My Jordan Pass Review
I had the wonderful opportunity to make a quick trip to Jordan this summer using the Jordan Pass. For those who do not know, the Jordan pass is an effort by the Jordan Ministry of Tourism and Antiquities to give independent travelers a hassle-free way to enter into Jordan and experience its most popular tourist sites.
The prices range from $100 to $113 dollars and the pass includes admission to Petra in addition to 40 of the other most popular tourist attractions in Jordan. Among these are archaeological sites and ruins, museums, and natural places like Wadi Rum. If you stay in Jordan for more than three nights with the Jordan Pass, then you don’t pay visa fees!
Is the Jordan Pass a good deal?
I will do the math for you. A one day ticket to Petra normally costs $70, and, depending on your nationality and where you get it, a single entrance visa will cost around $50. If you want to see or do anything in addition to Petra in Jordan then you will have to pay anywhere from $1 to $15 for tickets or entrance fees. So the Jordan Pass is a great deal!
Not going to Petra? There are some other ways to travel to Jordan without having to pay for a visa. Here is the Jordan Tourism Board’s website where they have up to date information about tourist visas.
I decided to travel with the Jordan Pass for a few reasons:
1. No stamps or visas in my passport
The Jordan Pass is either just on your phone or on a printed piece of paper. The border guards stamped my pass and put a little bar code to scan in my passport.
Why did I not want a Jordan stamp or visa in my passport? It’s because I was entering and exiting Jordan through borders with Israel and the West Bank (Palestine). Some countries recognize this stamp as evidence for having been in Israel and will deny entry to travelers with it in their passports.
Most normal travelers won’t care about this, but a travel addict like myself needs to keep my options open!
Plus, I am running out of passport pages…
2. No need to visit the embassy or consulate and wait in line
You don’t need to fill out applications or take passport photos. No early morning appointments or weird pickup times. Just get online and buy it!
3. Flexibility with entry and exit
You are not restricted to using only one border crossing with the Jordan Pass. I used the Allenby Bridge to enter and left via the Wadi Araba crossing in the south. Some other free visa schemes require you to only use one specific border.

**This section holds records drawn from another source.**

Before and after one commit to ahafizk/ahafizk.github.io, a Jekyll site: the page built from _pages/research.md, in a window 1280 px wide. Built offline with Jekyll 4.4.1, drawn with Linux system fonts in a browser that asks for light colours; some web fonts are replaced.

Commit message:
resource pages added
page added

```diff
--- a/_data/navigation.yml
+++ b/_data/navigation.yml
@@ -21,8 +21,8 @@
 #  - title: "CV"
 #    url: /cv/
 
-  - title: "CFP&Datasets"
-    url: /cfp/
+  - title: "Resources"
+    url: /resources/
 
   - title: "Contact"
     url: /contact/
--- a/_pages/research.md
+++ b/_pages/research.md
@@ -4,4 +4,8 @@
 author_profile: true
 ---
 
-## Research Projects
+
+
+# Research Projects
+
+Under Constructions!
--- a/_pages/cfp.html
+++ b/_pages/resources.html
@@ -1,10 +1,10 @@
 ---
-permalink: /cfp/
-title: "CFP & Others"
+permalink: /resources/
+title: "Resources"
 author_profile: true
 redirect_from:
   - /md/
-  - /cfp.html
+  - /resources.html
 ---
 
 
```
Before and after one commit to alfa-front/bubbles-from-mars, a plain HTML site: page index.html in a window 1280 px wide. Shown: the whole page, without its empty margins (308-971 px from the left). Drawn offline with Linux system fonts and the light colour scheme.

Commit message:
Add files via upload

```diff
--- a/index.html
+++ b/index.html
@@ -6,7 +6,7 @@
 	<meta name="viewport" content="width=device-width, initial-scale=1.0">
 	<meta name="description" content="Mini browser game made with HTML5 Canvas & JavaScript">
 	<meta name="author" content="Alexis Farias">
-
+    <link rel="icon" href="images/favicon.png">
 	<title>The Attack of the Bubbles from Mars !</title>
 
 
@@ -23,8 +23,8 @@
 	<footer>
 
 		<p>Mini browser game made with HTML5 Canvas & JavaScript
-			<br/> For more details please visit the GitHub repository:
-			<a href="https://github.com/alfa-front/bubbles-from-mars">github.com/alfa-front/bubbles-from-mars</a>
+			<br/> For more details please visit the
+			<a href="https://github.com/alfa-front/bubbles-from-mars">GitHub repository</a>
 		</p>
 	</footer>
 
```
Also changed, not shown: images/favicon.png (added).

4. Fewer trips to the ATM
Anybody with a foreign debit card in Jordan will know that taking money out of an ATM can get pretty expensive there. At one point I was charged something like 5 Dinars to use an ATM… and one Dinar was worth about $1.40 when I was there. The Jordan Pass covers all the entry tickets you will need in the country so you can spend your money on stuffing your face with delicious Jordanian food.
How to get the Jordan Pass
You can buy the Jordan Pass here.
I literally bought my pass, printed it, and then headed straight to the border. You don’t even need to print it out. I just was worried that my phone would die.
Be aware that it says on the site that it expires after two weeks of travel.
My experience using the Jordan Pass
A few years ago there were complaints that tourist and historical sites were not equipped to process the Jordan Pass. Nowadays those growing pains seem to be over and we had absolutely no problem. They usually just glanced at our printouts and waved us on at most places. The only place where they actually scanned the bar code on the paper was in Petra.
By the way, if you’re curious about visiting Petra independently you can check out my post about it here.
If you are considering traveling to Jordan I really recommend traveling with the Jordan Pass!
My only criticism about traveling with the Jordan Pass relates to the website and the checkout process. The website took my card no problem but my friend had a lot more trouble. When the credit card payment does not go through, sometimes there is no message saying it wasn’t accepted and you are just redirected to the homepage. If you try again the website will tell you to wait an hour to be sure the charge didn’t go through.
After some Googling I ran into a few horror stories of how people tried checking out multiple times and ended up being charged hundreds of dollars for several Jordan Passes a week later. All these people ended up having to go through a lengthy process of fighting the charges with their banks and the Jordan Tourism Board. So that left my friend and I feeling pretty freaked out. She felt bad for delaying our departure, and I felt bad about how the trip I planned for us may accidentally cost her hundreds of dollars and a lot of wasted time!
We emailed the Jordan Pass folks and they got back to us within minutes. I can’t say their responses were very helpful, but it was nice to know that there was someone on the other side. In the end the problem was from my friend’s bank and we got it sorted. Just be careful with the glitchy website!
Enjoy your time in Jordan!
P.S….just in case you’re looking for a place to stay in Jordan…
In Amman we stayed at the Jordan Tower Hotel, which is THE place to stay in Amman if you are an independent traveler!
And near Petra we stayed at the Seven Wonders Bedouin Camp for a lovely night and then had a fancy splurge night in the Mariott. You can check out my reviews of the Bedouin Camp and the Mariott and everything about traveling to Petra independently here!
You can also check out the top rated hotels in Jordan here.